MS Paint IDE not only watch for file changes and read static images, it can exit text files. There are 3 ways of editing text files, 2 from in the IDE self and then through the context menu.
For all methods of text editing, the original file is always backed up to the %LocalAppData%\MSPaintIDE\opened\backup directory. The same size and typeface must be selected (It’s reccomended to keep these values consistent across all images), and when text is edited, upon saving the text of the original text file will be modified as well. For smaller text files, this change only takes a few miliseconds for a seamless expierence.
Within The IDE
A text file may be created through the File > New > Text File menu option (Note that the Image File option in the same submenu creates a normal image file). When clicked, a prompt will ask for the location (Of the text file) and then Paint will open.
Text files can also be opened through the IDE, with the File > Open > File menu option. After selecting the text file to open through the prompt, it will open Paint with the text file data.
From The Context Menu
The context menu is a very convenient way to edit text files, as an IDE isn’t even needed to open them. If an IDE window is opened and a text file is opened, instead of creating a new process it uses a socket server on the IDE to tell it to open the file. This allows for only one MS Paint IDE instance to be running, for the sake of the OCR’s database being locked.
To access the option, simply right click any file on the system (Note that if this was not checked during install, it’s not possible to do without a reinstall). The option at the top “Exit with MS Paint IDE” should be visible.
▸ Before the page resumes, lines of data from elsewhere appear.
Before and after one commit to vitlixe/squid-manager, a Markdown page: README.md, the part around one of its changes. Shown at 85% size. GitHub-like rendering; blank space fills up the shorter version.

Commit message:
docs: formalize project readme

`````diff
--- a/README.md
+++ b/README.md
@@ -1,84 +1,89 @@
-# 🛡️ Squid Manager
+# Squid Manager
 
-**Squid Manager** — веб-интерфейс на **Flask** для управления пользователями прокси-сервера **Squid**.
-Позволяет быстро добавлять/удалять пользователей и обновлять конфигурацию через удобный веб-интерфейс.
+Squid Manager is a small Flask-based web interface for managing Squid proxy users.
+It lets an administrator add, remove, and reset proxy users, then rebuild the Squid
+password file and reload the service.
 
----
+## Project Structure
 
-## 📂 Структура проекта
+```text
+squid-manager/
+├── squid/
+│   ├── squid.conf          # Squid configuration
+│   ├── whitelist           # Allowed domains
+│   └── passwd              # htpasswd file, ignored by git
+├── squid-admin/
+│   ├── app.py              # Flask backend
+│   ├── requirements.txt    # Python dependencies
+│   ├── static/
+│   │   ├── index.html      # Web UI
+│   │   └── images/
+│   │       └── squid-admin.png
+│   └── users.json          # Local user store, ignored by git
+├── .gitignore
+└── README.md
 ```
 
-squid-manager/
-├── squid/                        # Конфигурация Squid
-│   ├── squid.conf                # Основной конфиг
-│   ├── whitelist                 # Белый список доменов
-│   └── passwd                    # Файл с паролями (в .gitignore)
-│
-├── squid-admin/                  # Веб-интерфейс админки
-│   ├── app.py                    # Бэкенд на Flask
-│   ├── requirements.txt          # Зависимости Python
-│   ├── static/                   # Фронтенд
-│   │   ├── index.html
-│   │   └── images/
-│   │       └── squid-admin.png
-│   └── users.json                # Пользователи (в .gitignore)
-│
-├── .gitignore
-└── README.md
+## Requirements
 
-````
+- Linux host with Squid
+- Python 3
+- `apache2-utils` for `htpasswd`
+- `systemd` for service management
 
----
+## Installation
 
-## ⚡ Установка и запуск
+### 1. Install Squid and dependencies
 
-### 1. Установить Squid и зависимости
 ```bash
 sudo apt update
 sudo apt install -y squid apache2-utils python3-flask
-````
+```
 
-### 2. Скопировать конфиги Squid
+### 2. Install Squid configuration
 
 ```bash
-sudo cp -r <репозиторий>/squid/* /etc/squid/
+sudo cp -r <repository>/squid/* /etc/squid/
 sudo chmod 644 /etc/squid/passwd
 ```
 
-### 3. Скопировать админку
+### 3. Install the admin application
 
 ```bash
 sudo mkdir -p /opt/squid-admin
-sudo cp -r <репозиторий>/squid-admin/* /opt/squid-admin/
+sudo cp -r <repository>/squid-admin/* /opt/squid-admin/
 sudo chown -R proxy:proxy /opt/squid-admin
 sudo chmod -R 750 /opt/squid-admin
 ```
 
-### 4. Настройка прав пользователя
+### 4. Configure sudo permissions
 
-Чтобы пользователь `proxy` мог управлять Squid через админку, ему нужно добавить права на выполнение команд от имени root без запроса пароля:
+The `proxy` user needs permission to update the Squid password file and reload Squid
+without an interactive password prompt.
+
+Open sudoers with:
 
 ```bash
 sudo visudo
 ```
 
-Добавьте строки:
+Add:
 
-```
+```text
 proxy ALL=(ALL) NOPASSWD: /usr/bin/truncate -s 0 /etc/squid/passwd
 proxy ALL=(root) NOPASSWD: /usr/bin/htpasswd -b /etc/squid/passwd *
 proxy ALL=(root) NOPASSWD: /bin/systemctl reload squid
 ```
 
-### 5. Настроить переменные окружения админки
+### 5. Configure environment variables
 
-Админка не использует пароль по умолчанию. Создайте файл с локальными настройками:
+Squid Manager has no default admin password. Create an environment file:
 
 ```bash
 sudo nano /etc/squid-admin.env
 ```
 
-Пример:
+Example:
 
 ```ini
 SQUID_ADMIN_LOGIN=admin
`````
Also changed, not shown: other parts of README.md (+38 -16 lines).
When clicked, it will open the file in Paint for editing.
Button injection is a feature (Still needs to be worked on a bit though is functional, it has flaws) that allows for native-looking buttons to be put into normal Paint windows. This is actually an overlay, and if a text editing window has been opened meeting the settings described here (By default it does) and an IDE window is opened, the following buttons will appear:
Hovering over the buttons, a description of what they do is shown at the bottom.
From left to right, the buttons do the following:
- Build the program
- Run the program
- Stop the program from executing
- Create a commit, with a message prompt as well
- Pushes all commits
- Git pull is not implemented, this may be a future feature